■ **Exercise prompt**: Wherever "styles" appears in a line of the listing, report that line.

* * *

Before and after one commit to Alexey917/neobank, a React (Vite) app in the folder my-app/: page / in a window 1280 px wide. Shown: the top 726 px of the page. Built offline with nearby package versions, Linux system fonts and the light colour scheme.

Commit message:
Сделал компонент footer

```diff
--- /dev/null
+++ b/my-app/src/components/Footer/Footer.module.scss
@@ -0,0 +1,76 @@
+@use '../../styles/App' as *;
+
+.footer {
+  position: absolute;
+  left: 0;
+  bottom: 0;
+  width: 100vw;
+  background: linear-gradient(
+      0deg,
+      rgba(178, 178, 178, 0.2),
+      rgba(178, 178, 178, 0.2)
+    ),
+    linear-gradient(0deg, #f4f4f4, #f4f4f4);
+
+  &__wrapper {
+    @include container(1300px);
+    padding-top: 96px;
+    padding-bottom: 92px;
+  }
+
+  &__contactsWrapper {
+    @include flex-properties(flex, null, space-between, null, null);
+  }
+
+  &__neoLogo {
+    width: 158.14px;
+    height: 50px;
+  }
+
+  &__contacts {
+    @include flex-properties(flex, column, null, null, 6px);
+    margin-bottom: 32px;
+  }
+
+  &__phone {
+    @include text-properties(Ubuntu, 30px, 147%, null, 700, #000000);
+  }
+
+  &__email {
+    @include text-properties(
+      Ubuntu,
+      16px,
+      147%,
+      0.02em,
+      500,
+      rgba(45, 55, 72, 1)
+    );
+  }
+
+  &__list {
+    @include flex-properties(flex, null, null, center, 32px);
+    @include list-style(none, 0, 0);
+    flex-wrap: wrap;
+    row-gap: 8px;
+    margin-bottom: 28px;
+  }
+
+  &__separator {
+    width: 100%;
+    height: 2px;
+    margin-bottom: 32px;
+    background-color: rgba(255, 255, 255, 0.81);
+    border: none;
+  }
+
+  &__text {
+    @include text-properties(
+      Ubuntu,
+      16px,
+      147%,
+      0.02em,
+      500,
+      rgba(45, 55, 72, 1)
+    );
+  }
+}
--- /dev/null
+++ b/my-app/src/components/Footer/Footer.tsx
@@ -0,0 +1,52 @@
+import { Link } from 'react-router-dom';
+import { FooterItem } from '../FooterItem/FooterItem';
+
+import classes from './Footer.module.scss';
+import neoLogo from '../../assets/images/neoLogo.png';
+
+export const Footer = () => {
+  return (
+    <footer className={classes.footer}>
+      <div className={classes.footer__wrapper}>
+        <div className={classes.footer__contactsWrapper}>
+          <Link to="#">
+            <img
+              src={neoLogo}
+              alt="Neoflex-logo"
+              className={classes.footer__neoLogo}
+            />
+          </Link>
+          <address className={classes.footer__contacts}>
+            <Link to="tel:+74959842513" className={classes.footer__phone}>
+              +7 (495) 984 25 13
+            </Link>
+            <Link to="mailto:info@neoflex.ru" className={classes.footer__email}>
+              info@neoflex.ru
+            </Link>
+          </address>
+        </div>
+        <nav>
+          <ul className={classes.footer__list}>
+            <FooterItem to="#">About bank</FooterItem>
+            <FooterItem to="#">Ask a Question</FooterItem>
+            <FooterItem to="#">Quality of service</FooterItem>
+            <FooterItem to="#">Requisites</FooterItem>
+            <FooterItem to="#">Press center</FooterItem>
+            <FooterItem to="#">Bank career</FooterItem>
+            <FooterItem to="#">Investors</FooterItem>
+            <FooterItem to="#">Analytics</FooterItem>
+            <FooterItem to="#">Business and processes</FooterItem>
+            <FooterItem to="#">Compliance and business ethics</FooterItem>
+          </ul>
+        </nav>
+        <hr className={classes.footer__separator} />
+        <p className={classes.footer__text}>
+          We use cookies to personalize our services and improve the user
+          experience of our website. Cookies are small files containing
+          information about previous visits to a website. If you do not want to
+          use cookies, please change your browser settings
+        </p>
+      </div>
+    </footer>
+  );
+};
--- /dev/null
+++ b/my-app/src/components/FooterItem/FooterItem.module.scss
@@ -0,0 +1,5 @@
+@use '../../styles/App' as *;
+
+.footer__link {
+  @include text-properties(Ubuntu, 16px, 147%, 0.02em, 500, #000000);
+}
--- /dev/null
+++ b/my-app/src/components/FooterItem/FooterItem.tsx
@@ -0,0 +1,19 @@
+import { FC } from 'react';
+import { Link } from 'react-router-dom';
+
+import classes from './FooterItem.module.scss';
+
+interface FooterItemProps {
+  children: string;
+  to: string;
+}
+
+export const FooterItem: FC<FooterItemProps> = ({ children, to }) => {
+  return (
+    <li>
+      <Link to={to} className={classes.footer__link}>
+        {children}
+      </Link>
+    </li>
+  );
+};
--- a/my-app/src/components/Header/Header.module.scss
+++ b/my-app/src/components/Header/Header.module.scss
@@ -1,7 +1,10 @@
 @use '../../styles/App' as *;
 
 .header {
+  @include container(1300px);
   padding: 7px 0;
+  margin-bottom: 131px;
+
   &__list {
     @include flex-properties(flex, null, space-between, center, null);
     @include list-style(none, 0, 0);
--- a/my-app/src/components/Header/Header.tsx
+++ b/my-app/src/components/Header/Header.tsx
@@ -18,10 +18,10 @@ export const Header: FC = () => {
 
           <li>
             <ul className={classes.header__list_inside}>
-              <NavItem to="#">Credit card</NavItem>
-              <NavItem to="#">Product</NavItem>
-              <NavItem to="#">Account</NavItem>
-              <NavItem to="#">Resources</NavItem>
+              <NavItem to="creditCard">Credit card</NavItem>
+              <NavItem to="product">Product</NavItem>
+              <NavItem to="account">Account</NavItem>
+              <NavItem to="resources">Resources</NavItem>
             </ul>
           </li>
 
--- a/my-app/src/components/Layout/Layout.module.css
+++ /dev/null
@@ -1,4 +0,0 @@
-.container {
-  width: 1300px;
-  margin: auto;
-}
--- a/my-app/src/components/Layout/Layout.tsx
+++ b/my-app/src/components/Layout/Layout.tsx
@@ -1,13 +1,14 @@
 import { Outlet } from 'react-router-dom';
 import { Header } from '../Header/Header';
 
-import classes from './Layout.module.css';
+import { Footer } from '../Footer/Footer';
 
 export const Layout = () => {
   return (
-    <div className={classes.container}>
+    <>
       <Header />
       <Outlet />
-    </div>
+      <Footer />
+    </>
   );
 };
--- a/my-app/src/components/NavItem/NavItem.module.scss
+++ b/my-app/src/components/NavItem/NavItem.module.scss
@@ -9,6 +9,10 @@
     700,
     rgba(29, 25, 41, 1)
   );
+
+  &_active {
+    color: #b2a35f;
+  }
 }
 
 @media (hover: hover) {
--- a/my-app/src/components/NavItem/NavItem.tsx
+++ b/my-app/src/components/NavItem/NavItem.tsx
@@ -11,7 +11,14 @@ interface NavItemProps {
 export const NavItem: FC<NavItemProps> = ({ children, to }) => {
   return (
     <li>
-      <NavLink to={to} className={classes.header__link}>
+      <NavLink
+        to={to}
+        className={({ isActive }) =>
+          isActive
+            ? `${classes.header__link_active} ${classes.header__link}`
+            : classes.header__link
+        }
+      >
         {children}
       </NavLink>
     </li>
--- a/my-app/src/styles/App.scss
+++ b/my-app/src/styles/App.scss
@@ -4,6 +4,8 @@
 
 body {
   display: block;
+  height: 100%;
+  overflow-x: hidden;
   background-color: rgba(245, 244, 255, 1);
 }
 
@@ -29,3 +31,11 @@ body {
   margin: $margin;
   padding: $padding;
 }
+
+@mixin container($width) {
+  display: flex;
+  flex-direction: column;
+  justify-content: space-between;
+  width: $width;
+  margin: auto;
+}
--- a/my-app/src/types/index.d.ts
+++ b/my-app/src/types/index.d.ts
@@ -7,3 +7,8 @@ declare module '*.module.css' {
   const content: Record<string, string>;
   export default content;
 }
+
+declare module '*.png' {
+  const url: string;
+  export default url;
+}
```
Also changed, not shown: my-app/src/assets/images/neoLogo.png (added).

* * *

■ **Answer area**:
+@use '../../styles/App' as *;
+@use '../../styles/App' as *;
 @use '../../styles/App' as *;
--- a/my-app/src/styles/App.scss
+++ b/my-app/src/styles/App.scss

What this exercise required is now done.